Stored data:
====

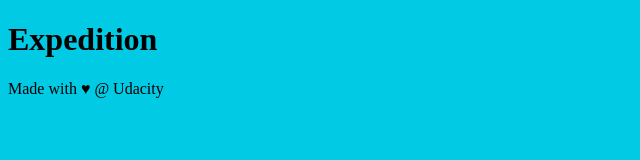
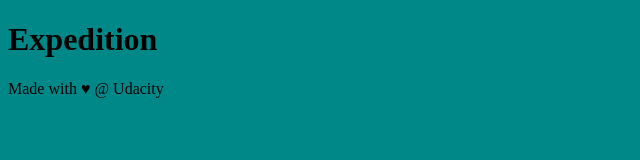
Before and after one commit to AamerElbaz/new-git-project, a plain HTML site: page index.html in a window 1280 px wide. Shown: the whole page, without its empty margins (0-640 px from the left). Drawn offline with Linux system fonts and the light colour scheme.

Commit message:
update page color

```diff
--- a/css/app.css
+++ b/css/app.css
@@ -1,3 +1,3 @@
 body {
-    background-color: #00cae4;
+    background-color: #008888;
 }
```
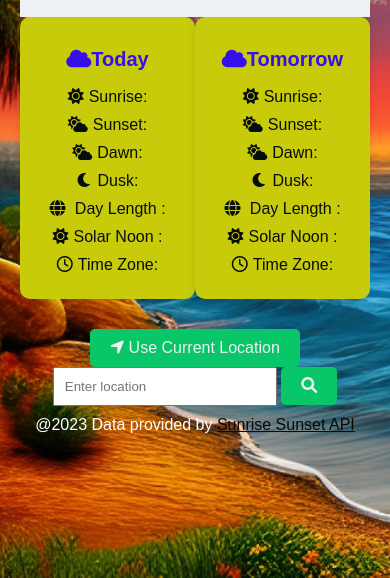
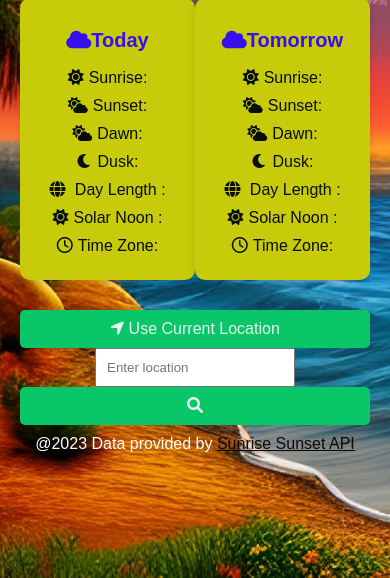
Before and after one commit to VarshithaCS0607/Assignment4, a plain HTML site: page index.html in a window 390 px wide. Shown: the part 266-844 px from the top of the page. Drawn offline with Linux system fonts and the light colour scheme.

Commit message:
added screen fix

```diff
--- a/styles/style.css
+++ b/styles/style.css
@@ -118,4 +118,8 @@ h1{
     position: relative;
     z-index: 1;
   }
+  button, input {
+    width: 100%;
+    box-sizing: border-box;
 }
+}
```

====

Task prompt: Show every line from the listing that contains "color".

Written answer:
update page color
-    background-color: #00cae4;
+    background-color: #008888;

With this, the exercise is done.